## What you need to do
Which lines in the records below mention the word "nekoc"? Copy each one out.

/---

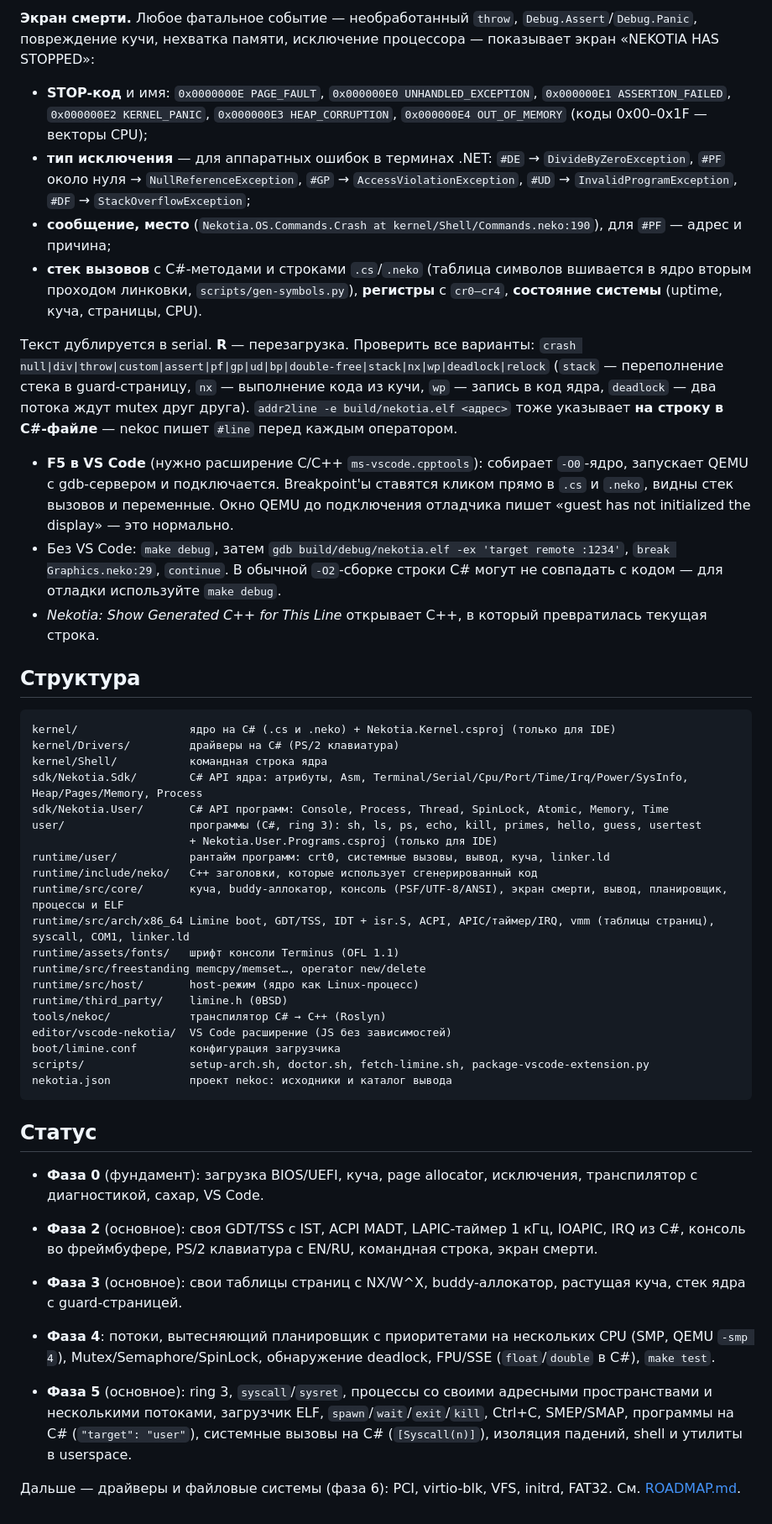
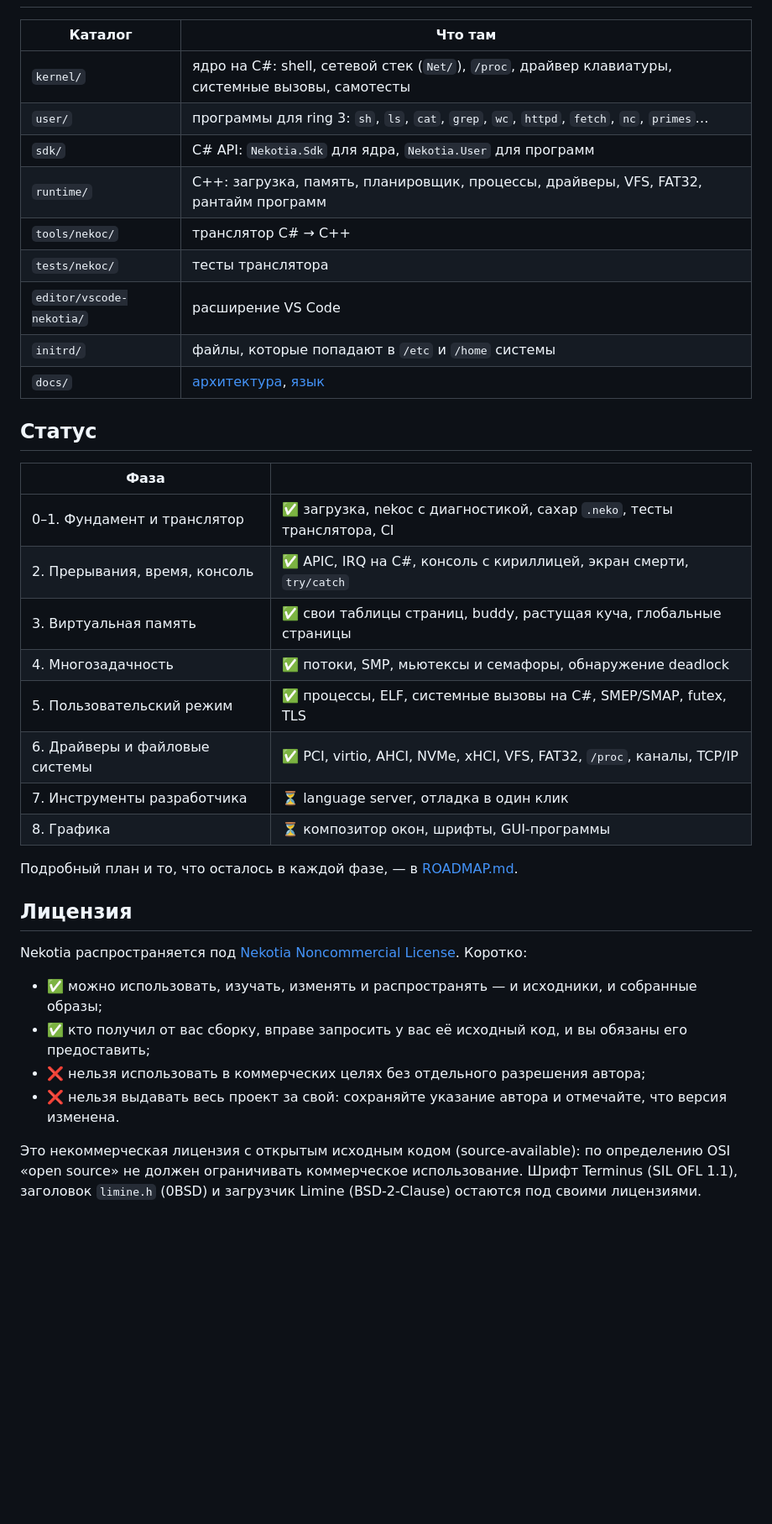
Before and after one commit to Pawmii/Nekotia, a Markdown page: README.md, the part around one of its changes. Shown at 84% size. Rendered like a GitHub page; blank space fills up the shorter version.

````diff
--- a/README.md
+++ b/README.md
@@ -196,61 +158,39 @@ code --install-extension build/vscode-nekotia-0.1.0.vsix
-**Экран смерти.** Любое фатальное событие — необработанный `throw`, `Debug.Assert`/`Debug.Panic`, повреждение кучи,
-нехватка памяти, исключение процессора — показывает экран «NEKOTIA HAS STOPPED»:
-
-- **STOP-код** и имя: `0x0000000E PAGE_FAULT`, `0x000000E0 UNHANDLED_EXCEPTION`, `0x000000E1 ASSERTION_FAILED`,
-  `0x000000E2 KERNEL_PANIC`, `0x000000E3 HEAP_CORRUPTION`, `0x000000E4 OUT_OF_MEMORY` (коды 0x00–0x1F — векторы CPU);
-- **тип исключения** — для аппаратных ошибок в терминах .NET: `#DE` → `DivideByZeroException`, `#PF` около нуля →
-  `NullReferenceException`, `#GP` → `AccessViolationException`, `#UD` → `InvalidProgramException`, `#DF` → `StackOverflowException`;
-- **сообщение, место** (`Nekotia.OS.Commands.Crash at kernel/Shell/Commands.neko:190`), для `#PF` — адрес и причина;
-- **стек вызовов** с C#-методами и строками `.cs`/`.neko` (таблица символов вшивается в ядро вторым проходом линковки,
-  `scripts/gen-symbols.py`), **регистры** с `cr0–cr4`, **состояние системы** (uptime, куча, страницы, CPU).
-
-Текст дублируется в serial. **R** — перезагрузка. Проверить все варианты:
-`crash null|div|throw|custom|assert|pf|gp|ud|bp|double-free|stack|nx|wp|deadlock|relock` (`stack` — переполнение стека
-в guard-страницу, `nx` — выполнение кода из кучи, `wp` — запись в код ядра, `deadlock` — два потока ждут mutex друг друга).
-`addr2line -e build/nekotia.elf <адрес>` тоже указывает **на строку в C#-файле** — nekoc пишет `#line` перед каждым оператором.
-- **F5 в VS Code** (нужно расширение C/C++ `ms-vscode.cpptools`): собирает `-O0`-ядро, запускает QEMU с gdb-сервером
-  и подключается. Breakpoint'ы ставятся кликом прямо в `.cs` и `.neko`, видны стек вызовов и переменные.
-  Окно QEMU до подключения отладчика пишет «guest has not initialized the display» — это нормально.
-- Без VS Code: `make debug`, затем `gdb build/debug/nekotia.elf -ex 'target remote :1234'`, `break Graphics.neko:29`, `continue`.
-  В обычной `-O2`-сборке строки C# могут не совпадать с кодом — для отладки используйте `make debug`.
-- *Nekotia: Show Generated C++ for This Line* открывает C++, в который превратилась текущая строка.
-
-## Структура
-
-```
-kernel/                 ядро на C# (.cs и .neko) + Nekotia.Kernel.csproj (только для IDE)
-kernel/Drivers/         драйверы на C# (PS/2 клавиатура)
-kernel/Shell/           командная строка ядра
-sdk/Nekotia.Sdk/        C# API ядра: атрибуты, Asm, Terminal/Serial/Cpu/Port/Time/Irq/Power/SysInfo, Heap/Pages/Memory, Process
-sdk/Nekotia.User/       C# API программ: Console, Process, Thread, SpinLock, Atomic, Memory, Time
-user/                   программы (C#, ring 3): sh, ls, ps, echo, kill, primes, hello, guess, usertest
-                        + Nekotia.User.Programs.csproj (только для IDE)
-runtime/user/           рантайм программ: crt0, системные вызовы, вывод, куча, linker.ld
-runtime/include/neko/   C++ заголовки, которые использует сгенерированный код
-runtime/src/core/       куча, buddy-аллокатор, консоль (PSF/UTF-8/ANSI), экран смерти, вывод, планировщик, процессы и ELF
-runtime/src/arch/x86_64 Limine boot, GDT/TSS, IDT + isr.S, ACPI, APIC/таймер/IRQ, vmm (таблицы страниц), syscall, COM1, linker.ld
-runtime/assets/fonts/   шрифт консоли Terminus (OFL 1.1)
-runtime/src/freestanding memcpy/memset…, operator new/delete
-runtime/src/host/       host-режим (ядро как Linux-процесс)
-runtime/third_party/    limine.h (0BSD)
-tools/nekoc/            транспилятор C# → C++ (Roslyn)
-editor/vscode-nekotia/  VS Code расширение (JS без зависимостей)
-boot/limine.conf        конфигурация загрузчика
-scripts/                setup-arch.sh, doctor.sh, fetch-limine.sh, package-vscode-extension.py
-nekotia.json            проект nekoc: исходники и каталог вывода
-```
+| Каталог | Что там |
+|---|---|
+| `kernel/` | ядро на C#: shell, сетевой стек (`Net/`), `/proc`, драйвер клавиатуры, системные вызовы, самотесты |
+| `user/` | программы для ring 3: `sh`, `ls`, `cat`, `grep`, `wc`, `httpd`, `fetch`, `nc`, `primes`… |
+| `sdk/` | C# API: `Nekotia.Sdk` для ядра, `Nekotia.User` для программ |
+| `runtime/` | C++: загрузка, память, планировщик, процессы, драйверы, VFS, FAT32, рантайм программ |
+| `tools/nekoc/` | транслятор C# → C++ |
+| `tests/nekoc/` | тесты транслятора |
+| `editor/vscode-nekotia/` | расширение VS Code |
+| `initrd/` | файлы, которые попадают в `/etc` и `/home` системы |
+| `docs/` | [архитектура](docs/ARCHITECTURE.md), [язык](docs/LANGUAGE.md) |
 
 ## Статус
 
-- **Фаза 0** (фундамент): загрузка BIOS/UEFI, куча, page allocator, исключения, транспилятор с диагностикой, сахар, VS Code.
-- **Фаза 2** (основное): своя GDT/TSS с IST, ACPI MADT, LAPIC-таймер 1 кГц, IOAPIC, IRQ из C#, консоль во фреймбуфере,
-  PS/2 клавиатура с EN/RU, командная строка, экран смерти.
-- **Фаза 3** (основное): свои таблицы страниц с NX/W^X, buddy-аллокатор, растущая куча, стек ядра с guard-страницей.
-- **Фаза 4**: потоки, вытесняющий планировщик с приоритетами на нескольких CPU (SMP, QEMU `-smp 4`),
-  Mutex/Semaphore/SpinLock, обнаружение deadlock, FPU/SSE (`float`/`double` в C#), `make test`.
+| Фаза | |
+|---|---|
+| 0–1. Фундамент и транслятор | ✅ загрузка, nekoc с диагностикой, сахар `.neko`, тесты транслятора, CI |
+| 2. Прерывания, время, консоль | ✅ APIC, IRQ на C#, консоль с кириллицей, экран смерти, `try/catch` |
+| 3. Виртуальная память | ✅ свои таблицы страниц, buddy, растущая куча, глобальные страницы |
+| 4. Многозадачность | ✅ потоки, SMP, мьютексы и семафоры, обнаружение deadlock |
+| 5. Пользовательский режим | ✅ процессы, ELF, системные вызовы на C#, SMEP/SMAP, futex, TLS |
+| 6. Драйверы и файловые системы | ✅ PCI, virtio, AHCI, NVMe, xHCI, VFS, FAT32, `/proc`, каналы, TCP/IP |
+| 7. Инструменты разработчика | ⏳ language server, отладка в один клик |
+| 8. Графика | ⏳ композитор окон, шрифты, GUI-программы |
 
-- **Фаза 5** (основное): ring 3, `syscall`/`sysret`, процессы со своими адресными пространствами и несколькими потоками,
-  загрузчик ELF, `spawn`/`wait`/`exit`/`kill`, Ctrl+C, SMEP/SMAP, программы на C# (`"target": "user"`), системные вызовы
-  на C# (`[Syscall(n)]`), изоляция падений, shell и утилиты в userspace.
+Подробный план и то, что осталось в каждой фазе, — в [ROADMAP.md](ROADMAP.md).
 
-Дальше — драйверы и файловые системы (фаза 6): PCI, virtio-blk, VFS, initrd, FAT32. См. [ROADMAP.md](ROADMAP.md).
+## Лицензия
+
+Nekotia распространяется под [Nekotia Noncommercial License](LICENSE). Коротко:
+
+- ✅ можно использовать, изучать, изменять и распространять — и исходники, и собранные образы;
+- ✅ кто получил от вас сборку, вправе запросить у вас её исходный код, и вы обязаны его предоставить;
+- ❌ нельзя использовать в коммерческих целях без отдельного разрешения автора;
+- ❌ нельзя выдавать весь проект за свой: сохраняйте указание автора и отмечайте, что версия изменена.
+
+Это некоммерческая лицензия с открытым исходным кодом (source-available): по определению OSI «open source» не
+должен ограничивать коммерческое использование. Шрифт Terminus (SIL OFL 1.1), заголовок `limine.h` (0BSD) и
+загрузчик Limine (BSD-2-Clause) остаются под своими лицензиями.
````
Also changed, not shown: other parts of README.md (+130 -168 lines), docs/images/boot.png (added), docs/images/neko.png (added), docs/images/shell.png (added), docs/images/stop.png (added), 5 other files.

\---
/---

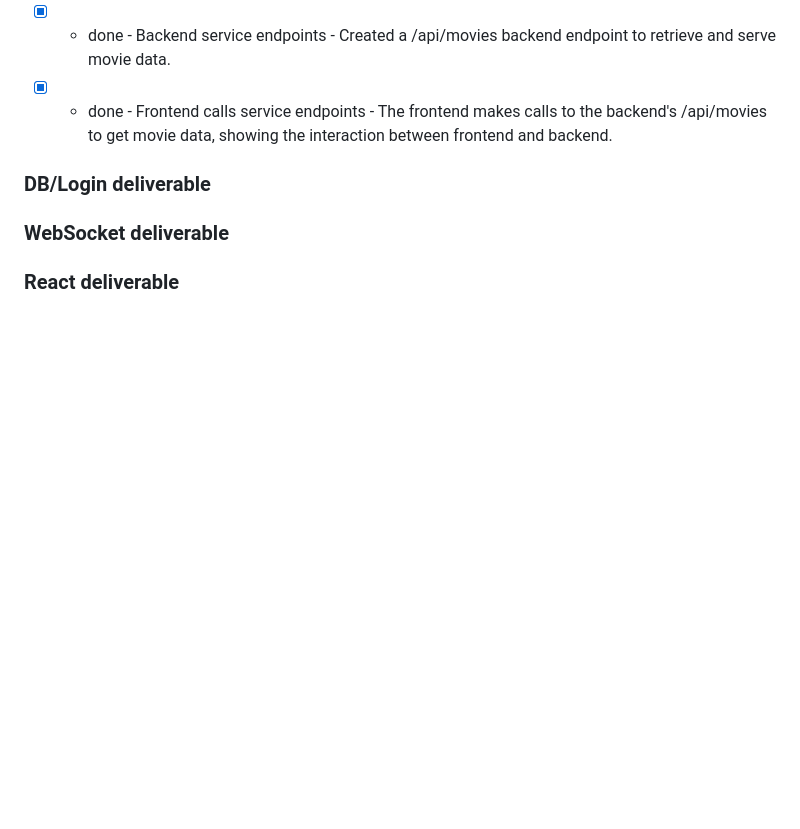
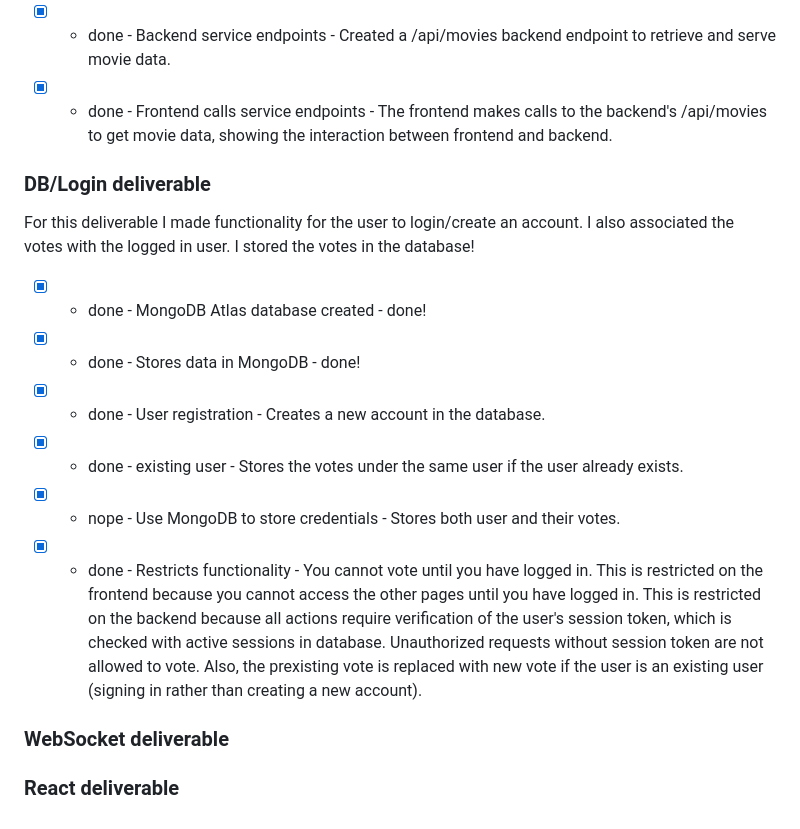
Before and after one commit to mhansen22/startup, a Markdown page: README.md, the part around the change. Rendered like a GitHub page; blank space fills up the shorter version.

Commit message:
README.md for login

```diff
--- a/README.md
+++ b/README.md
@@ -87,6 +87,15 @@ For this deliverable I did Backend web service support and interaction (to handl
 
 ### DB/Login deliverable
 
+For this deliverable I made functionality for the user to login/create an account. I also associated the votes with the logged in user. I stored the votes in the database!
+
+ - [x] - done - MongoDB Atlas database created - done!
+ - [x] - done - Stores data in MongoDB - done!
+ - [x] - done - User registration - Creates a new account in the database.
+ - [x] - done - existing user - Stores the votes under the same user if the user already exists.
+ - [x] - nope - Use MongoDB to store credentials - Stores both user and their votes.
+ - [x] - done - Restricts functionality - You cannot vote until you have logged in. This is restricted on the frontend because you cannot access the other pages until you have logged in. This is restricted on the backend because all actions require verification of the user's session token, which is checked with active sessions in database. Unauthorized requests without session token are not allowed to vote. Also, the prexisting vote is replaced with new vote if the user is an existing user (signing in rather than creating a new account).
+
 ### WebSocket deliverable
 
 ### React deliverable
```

\---

## Written answer
-`addr2line -e build/nekotia.elf <адрес>` тоже указывает **на строку в C#-файле** — nekoc пишет `#line` перед каждым оператором.
-tools/nekoc/            транспилятор C# → C++ (Roslyn)
-nekotia.json            проект nekoc: исходники и каталог вывода
+| `tools/nekoc/` | транслятор C# → C++ |
+| `tests/nekoc/` | тесты транслятора |
+| 0–1. Фундамент и транслятор | ✅ загрузка, nekoc с диагностикой, сахар `.neko`, тесты транслятора, CI |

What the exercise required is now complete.